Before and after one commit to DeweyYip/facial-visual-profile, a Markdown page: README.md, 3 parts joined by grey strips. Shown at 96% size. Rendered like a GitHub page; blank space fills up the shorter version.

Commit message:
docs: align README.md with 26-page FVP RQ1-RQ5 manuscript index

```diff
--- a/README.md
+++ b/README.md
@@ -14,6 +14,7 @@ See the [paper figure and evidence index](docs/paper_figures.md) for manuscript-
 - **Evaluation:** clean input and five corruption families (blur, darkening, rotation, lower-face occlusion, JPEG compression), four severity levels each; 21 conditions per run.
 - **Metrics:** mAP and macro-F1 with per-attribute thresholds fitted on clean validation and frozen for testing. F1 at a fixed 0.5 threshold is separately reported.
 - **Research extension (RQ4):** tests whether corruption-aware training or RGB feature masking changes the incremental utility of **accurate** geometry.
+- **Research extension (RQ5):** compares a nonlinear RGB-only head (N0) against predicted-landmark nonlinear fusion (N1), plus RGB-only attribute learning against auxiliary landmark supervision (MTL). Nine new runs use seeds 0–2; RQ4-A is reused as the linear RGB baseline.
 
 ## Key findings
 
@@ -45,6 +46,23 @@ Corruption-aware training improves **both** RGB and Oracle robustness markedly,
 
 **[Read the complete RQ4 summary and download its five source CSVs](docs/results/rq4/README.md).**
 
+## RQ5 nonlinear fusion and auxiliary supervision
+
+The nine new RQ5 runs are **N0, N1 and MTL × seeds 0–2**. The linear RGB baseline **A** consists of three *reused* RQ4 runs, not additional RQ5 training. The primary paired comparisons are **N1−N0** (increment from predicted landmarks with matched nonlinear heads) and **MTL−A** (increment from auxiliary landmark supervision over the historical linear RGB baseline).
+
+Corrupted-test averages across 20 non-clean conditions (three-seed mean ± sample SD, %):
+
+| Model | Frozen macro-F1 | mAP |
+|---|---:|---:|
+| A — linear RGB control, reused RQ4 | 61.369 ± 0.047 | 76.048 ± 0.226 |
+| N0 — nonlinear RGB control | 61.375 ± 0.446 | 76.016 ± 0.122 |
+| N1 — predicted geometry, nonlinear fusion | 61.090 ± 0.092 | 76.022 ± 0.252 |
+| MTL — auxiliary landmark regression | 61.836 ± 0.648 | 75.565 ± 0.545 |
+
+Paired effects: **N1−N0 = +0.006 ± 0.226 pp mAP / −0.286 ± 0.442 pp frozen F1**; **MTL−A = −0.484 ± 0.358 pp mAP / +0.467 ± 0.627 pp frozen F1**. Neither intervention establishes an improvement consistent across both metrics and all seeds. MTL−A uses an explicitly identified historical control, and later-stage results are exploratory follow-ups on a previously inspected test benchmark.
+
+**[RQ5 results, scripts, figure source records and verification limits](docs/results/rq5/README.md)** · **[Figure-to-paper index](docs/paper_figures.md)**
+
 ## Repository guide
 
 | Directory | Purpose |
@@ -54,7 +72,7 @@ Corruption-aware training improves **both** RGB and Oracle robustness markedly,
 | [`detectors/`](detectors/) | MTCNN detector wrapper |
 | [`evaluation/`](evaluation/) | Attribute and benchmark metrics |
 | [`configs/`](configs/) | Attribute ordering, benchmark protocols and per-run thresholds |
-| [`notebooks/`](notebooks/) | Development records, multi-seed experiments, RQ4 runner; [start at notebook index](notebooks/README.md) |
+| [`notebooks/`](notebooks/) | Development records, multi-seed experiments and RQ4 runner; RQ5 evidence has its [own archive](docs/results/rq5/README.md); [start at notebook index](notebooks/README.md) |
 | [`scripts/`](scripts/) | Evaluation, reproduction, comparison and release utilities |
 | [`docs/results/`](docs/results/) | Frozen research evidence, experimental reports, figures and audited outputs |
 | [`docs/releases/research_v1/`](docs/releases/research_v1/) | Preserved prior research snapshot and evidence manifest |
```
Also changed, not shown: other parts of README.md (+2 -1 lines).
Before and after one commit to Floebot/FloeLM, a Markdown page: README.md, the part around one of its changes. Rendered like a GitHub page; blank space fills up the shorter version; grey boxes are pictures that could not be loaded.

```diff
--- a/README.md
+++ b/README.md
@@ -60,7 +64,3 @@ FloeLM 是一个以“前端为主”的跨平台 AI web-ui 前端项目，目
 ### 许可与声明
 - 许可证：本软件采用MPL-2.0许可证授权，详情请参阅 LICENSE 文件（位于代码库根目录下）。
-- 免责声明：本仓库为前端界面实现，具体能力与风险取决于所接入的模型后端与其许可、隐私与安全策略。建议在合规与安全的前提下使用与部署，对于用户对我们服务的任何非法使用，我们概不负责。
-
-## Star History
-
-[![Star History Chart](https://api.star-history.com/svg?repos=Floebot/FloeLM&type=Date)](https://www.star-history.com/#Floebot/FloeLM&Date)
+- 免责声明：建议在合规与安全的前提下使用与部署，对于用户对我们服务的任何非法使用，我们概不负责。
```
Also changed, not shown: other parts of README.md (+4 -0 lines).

#### [Requirement]
Please show each line in the records above that contains "Also".

#### [Expected answer]
Also changed, not shown: other parts of README.md (+2 -1 lines).
Also changed, not shown: other parts of README.md (+4 -0 lines).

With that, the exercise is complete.